# [Directions for this task]
Where the data below begins, start duplicating lines exactly, and finish with the line containing "sys_FileSystem.createDirectory(const_Folder.EXPORT);"; add nothing else. Leave the pictures out.

# [Recorded information]
········
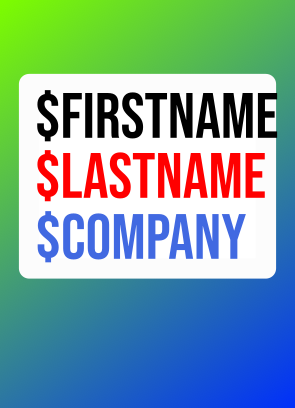
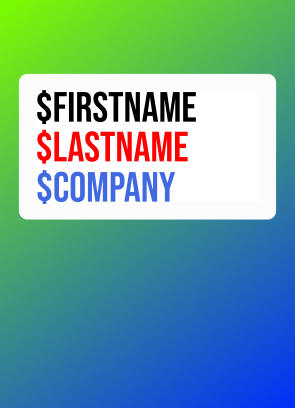
use design template

Changed region(s): [[0.061, 0.1765, 0.9458, 0.7059], [0.061, 0.1765, 0.0915, 0.2059]]

diff --git a/bin/main.js b/bin/main.js
@@ -117,8 +117,8 @@ class MainNode {
 		process.stdout.write(Std.string(v9));
 		process.stdout.write("\n");
 		sys_FileSystem.createDirectory(const_Folder.EXPORT);
-		sys_FileSystem.createDirectory(const_Folder.EXPORT + "/test");
 		sys_FileSystem.createDirectory(const_Folder.EXPORT + "/qr");
+		sys_FileSystem.createDirectory(const_Folder.EXPORT + "/tag");
 	}
 	generateQR4Attendees() {
 		let content = js_node_Fs.readFileSync("data/attendees_00100.json",{ encoding : "utf8"});
@@ -140,7 +140,22 @@ class MainNode {
 			let i = _g2++;
 			let _attendees = attendeesArr[i];
 			this.createQRCodes(_attendees,i);
+			this.createTag(_attendees,i);
+			this.combineQrAndTag(_attendees,i);
 		}
+	}
+	combineQrAndTag(attendee,i) {
+	}
+	createTag(attendee,i) {
+		let str = "00000";
+		let temp = str.length - ("" + i).length;
+		let newID = HxOverrides.substr(str,0,temp) + i;
+		let svg = "<svg>" + attendee.userName + "</svg>";
+		let svg1 = js_node_Fs.readFileSync("template/nametag_cleaner_v01.svg",{ encoding : "utf8"});
+		svg1 = StringTools.replace(svg1,"$company","" + attendee.company);
+		svg1 = StringTools.replace(svg1,"$lastname","" + attendee.lastName);
+		svg1 = StringTools.replace(svg1,"$firstname","" + attendee.firstName);
+		js_node_Fs.writeFileSync("" + const_Folder.EXPORT + "/tag/" + newID + "_tag_" + attendee.userName + ".svg",svg1);
 	}
 	createQRCodes(attendee,i) {
 		let str = "00000";
@@ -171,6 +186,12 @@ class Std {
 	}
 }
 Std.__name__ = true;
+class StringTools {
+	static replace(s,sub,by) {
+		return s.split(sub).join(by);
+	}
+}
+StringTools.__name__ = true;
 class const_Folder {
 }
 const_Folder.__name__ = true;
········
# [Solved exercise]
use design template

Changed region(s): [[0.061, 0.1765, 0.9458, 0.7059], [0.061, 0.1765, 0.0915, 0.2059]]

diff --git a/bin/main.js b/bin/main.js
@@ -117,8 +117,8 @@ class MainNode {
 		process.stdout.write(Std.string(v9));
 		process.stdout.write("\n");
 		sys_FileSystem.createDirectory(const_Folder.EXPORT);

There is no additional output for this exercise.